(Your instructions)
Aside from the pictures, copy the listing exactly.

(Records shown)
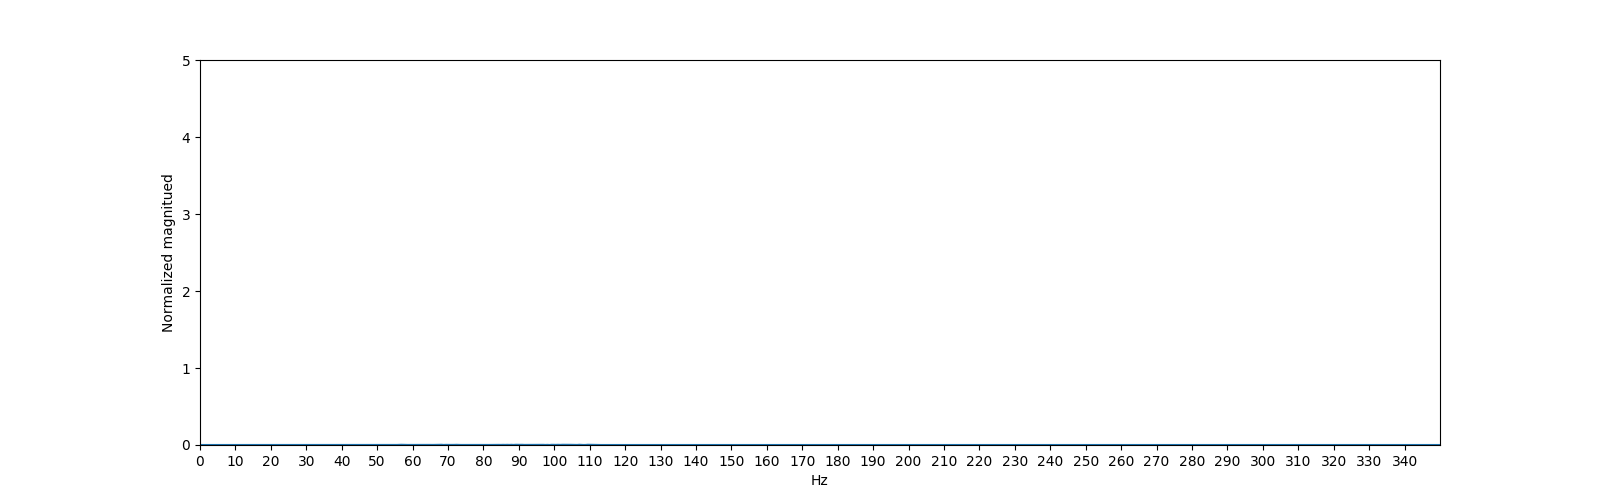
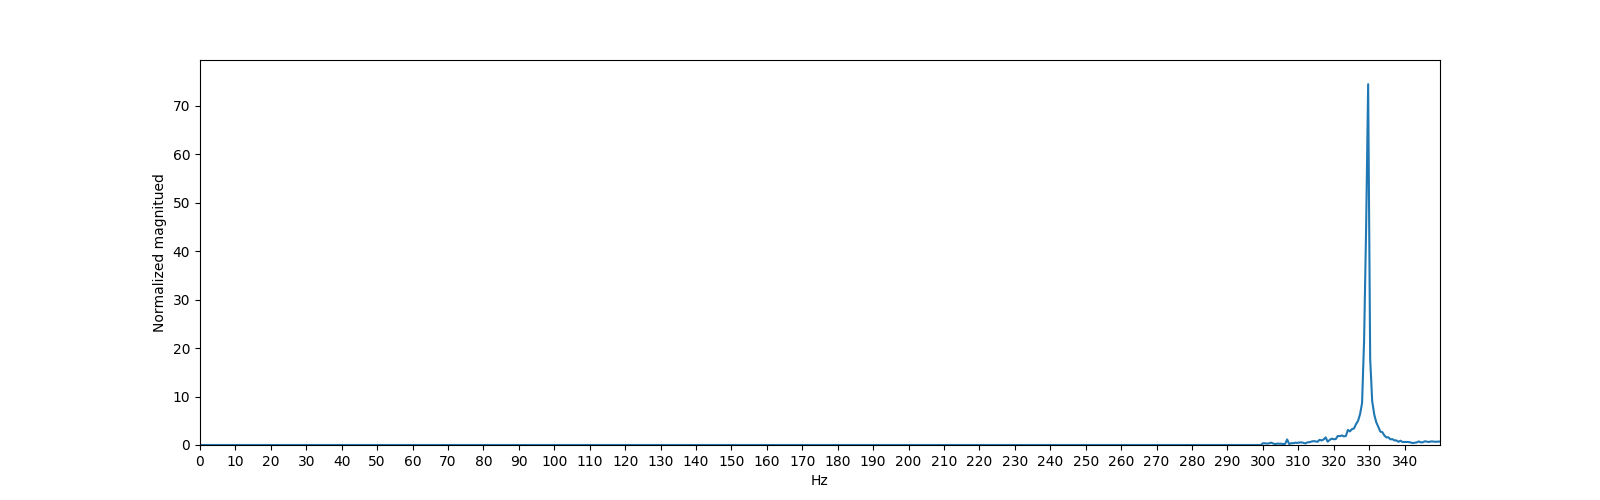
Server takes in selected string

diff --git a/server/frequency_api.py b/server/frequency_api.py
@@ -1,4 +1,6 @@
 #!/usr/bin/env python3
+import os
+import sys
 import audioread
 from flask import Flask, request  # import main Flask class and request object
 from flask_cors import CORS
@@ -17,19 +19,12 @@ import numpy as np
 import matplotlib
 
 matplotlib.use('Agg')
-import matplotlib.pyplot as pl
+import matplotlib.pyplot as plt
 from tempfile import TemporaryFile
 import sound_analyis
 import json
 import demjson
-import os
-print(os.getcwd())
 
-sys.path.append('/ffmpeg-4.2.2')
-# !/usr/bin/env python
-
-
-# from ffprobe import FFProbe
 
 from subprocess import call
 
@@ -60,38 +55,35 @@ def allowed_file(filename):
 # Get the blob of type "audio/webm;codecs=opus"
 @app.route('/audio_record', methods=['POST', 'GET'])
 def upload_file():
-    # print("OKKKK")
     if request.method == 'POST':
-        # print("request is a post request")
-        # check if the post request has the file part
-
 
         # Getting files from request
         res = request.form['stringSelected']
         res = json.loads(res)
         plucked_string = res['stringSelected']
 
-        file = request.files['base64data']
+        file = request.files['base64data'] # The sound file
 
-        print(file)
-        audio = pydub.AudioSegment.from_mp3(file)
+        audio = pydub.AudioSegment.from_mp3(file) # Parcing the Blob to mp3
         segment_duration = len(audio)  # important property for FFT analyis
         print("Segment duration", segment_duration)
         samples = audio.get_array_of_samples()
         samples = np.array(samples)
-        print(len(samples))
+        
+
+        # Creating figure for recorded audio with matplotlib
         plt.figure(figsize=(15, 5))
         plt.plot(samples)
         plt.savefig("plot")
         outfile = TemporaryFile()
         np.save(outfile, samples)
-        print(samples)
 
+        # Uncomment for saving vibrations in a .txt file
         # np.savetxt('segment_duration.out',[segment_duration])
         # np.savetxt('test.out', samples, delimiter=',')
 
         # FFT
-        analysis = sound_analyis.Sound_analyis(samples, segment_duration, "E2")
+        analysis = sound_analyis.Sound_analyis(samples, segment_duration, plucked_string)
         max_index, desired_freq = analysis.fft_transform()
 
         comment = ''
@@ -116,38 +108,6 @@ def upload_file():
         response = json.dumps(response_dict)
         return response
 
-        '''
-        return 
-            <!doctype html>
-            <title>Upload new File</title>
-            <h1>Upload new File</h1>
-            <form method=post enctype=multipart/form-data>
-              <input type=file name=file>
-              <input type=submit value=Upload>
-            </form>
-            
-        '''
-
-
-def save_record():
-    if request.method == 'GET':
-        print("Get request first")
-        return "get request"
-    try:
-        file = request.files['base64data'].filename
-    except:
-        file = request.form['base64data']
-
-    if file and allowed_file(file.filename):
-        filename = secure_filename(file.filename)
-        file.save(os.path.join(app.config['UPLOAD_FOLDER'], filename))
-        return redirect(url_for('uploaded_file',
-                                filename=filename))
-
-    print(type(file))
-    print(file)
-
-    return "OK"
 
 if __name__ == '__main__':
     app.run(debug=True, port=5000)  # run app in debug mode on port 5000

diff --git a/server/sound_analyis.py b/server/sound_analyis.py
@@ -1,5 +1,7 @@
 import numpy as np
 import matplotlib
+from scipy.signal import argrelextrema
+
 
 matplotlib.use('Agg')
 import matplotlib.pyplot as plt
@@ -7,6 +9,7 @@ from tempfile import TemporaryFile
 
 
 class Sound_analyis:
+
     # guitar_string is one of ["E2","A","D","G","B","E4"]
     def __init__(self, samples, duration, guitar_string):
         self.frequencies = {
@@ -22,10 +25,6 @@ class Sound_analyis:
         self.guitar_string = guitar_string
 
         self.freq_limit = self.set_freq_limit(guitar_string)
-
-        # self.limit = set_freq_limit()
-        # print(f"Duration of audio {self.duration}")
-        # print("Object created...")
 
     def set_freq_limit(self,guitar_string):
         return self.frequencies.get(guitar_string)
@@ -61,36 +60,38 @@ class Sound_analyis:
         plt.xticks(np.arange(0, MAX_GUITAR_FREQUENCY, 10))
         plt.margins(0)
 
-        plt.savefig("FFT plot")
+        plt.savefig("FFT plot") # Plotting the FFT analyis
         outfile = TemporaryFile()
         # np.save(outfile, samples)
         desired_freq = self.frequencies.get(self.guitar_string)
         return max_index, desired_freq # Returns where the max frequency was and the desired frequency
 
     def filter_freq(self,f,y_norm):
-        print("THIS IS F: ", f)
+        # Setting the range where the frequencies are kept, the rest are set to 0.
         UPPER_LIMIT = (self.freq_limit + 30)
         LOWER_LIMIT = (self.freq_limit - 30)
-        print("UPPER_LIMIT:", UPPER_LIMIT )
-        print("LOWER_LIMIT:", LOWER_LIMIT )
         #indexes = np.nonzero((f > UPPER_LIMIT) & (f < LOWER_LIMIT))
 
         indexes = [(f > (UPPER_LIMIT)) | (f < (LOWER_LIMIT))] # Look for the frequency magnitude peak in only the expected ranges
-        # print("THIS IS INDEXES", indexes)
+
         for i, index in enumerate(indexes[0]):
             if (index):
                 y_norm[i] = 0
             else:
                 continue
 
+        # The next two lines might be interesting for the E2 string, because of the 3 peaks..
+        local_maximums_indeces = argrelextrema(y_norm, np.greater)
+        print("LOCAL MAXIMUMS: ", local_maximums_indeces)
+
         max_value = np.max(y_norm)
-        max_index = np.where(y_norm == max_value)
+        max_index = np.where(y_norm == max_value) # Getting the index of the max! This should be the FIRST max!
 
         freq = f[max_index]
 
         print(f"max_value: {max_value} and corresponding frequency: {freq}")
+
         return f, y_norm, max_value, freq
-# T = self.t[1] - self.t[0]
 
 if __name__ == '__main__':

(Written answer)
Server takes in selected string

diff --git a/server/frequency_api.py b/server/frequency_api.py
@@ -1,4 +1,6 @@
 #!/usr/bin/env python3
+import os
+import sys
 import audioread
 from flask import Flask, request  # import main Flask class and request object
 from flask_cors import CORS
@@ -17,19 +19,12 @@ import numpy as np
 import matplotlib
 
 matplotlib.use('Agg')
-import matplotlib.pyplot as pl
+import matplotlib.pyplot as plt
 from tempfile import TemporaryFile
 import sound_analyis
 import json
 import demjson
-import os
-print(os.getcwd())
 
-sys.path.append('/ffmpeg-4.2.2')
-# !/usr/bin/env python
-
-
-# from ffprobe import FFProbe
 
 from subprocess import call
 
@@ -60,38 +55,35 @@ def allowed_file(filename):
 # Get the blob of type "audio/webm;codecs=opus"
 @app.route('/audio_record', methods=['POST', 'GET'])
 def upload_file():
-    # print("OKKKK")
     if request.method == 'POST':
-        # print("request is a post request")
-        # check if the post request has the file part
-
 
         # Getting files from request
         res = request.form['stringSelected']
         res = json.loads(res)
         plucked_string = res['stringSelected']
 
-        file = request.files['base64data']
+        file = request.files['base64data'] # The sound file
 
-        print(file)
-        audio = pydub.AudioSegment.from_mp3(file)
+        audio = pydub.AudioSegment.from_mp3(file) # Parcing the Blob to mp3
         segment_duration = len(audio)  # important property for FFT analyis
         print("Segment duration", segment_duration)
         samples = audio.get_array_of_samples()
         samples = np.array(samples)
-        print(len(samples))
+        
+
+        # Creating figure for recorded audio with matplotlib
         plt.figure(figsize=(15, 5))
         plt.plot(samples)
         plt.savefig("plot")
         outfile = TemporaryFile()
         np.save(outfile, samples)
-        print(samples)
 
+        # Uncomment for saving vibrations in a .txt file
         # np.savetxt('segment_duration.out',[segment_duration])
         # np.savetxt('test.out', samples, delimiter=',')
 
         # FFT
-        analysis = sound_analyis.Sound_analyis(samples, segment_duration, "E2")
+        analysis = sound_analyis.Sound_analyis(samples, segment_duration, plucked_string)
         max_index, desired_freq = analysis.fft_transform()
 
         comment = ''
@@ -116,38 +108,6 @@ def upload_file():
         response = json.dumps(response_dict)
         return response
 
-        '''
-        return 
-            <!doctype html>
-            <title>Upload new File</title>
-            <h1>Upload new File</h1>
-            <form method=post enctype=multipart/form-data>
-              <input type=file name=file>
-              <input type=submit value=Upload>
-            </form>
-            
-        '''
-
-
-def save_record():
-    if request.method == 'GET':
-        print("Get request first")
-        return "get request"
-    try:
-        file = request.files['base64data'].filename
-    except:
-        file = request.form['base64data']
-
-    if file and allowed_file(file.filename):
-        filename = secure_filename(file.filename)
-        file.save(os.path.join(app.config['UPLOAD_FOLDER'], filename))
-        return redirect(url_for('uploaded_file',
-                                filename=filename))
-
-    print(type(file))
-    print(file)
-
-    return "OK"
 
 if __name__ == '__main__':
     app.run(debug=True, port=5000)  # run app in debug mode on port 5000

diff --git a/server/sound_analyis.py b/server/sound_analyis.py
@@ -1,5 +1,7 @@
 import numpy as np
 import matplotlib
+from scipy.signal import argrelextrema
+
 
 matplotlib.use('Agg')
 import matplotlib.pyplot as plt
@@ -7,6 +9,7 @@ from tempfile import TemporaryFile
 
 
 class Sound_analyis:
+
     # guitar_string is one of ["E2","A","D","G","B","E4"]
     def __init__(self, samples, duration, guitar_string):
         self.frequencies = {
@@ -22,10 +25,6 @@ class Sound_analyis:
         self.guitar_string = guitar_string
 
         self.freq_limit = self.set_freq_limit(guitar_string)
-
-        # self.limit = set_freq_limit()
-        # print(f"Duration of audio {self.duration}")
-        # print("Object created...")
 
     def set_freq_limit(self,guitar_string):
         return self.frequencies.get(guitar_string)
@@ -61,36 +60,38 @@ class Sound_analyis:
         plt.xticks(np.arange(0, MAX_GUITAR_FREQUENCY, 10))
         plt.margins(0)
 
-        plt.savefig("FFT plot")
+        plt.savefig("FFT plot") # Plotting the FFT analyis
         outfile = TemporaryFile()
         # np.save(outfile, samples)
         desired_freq = self.frequencies.get(self.guitar_string)
         return max_index, desired_freq # Returns where the max frequency was and the desired frequency
 
     def filter_freq(self,f,y_norm):
-        print("THIS IS F: ", f)
+        # Setting the range where the frequencies are kept, the rest are set to 0.
         UPPER_LIMIT = (self.freq_limit + 30)
         LOWER_LIMIT = (self.freq_limit - 30)
-        print("UPPER_LIMIT:", UPPER_LIMIT )
-        print("LOWER_LIMIT:", LOWER_LIMIT )
         #indexes = np.nonzero((f > UPPER_LIMIT) & (f < LOWER_LIMIT))
 
         indexes = [(f > (UPPER_LIMIT)) | (f < (LOWER_LIMIT))] # Look for the frequency magnitude peak in only the expected ranges
-        # print("THIS IS INDEXES", indexes)
+
         for i, index in enumerate(indexes[0]):
             if (index):
                 y_norm[i] = 0
             else:
                 continue
 
+        # The next two lines might be interesting for the E2 string, because of the 3 peaks..
+        local_maximums_indeces = argrelextrema(y_norm, np.greater)
+        print("LOCAL MAXIMUMS: ", local_maximums_indeces)
+
         max_value = np.max(y_norm)
-        max_index = np.where(y_norm == max_value)
+        max_index = np.where(y_norm == max_value) # Getting the index of the max! This should be the FIRST max!
 
         freq = f[max_index]
 
         print(f"max_value: {max_value} and corresponding frequency: {freq}")
+
         return f, y_norm, max_value, freq
-# T = self.t[1] - self.t[0]
 
 if __name__ == '__main__':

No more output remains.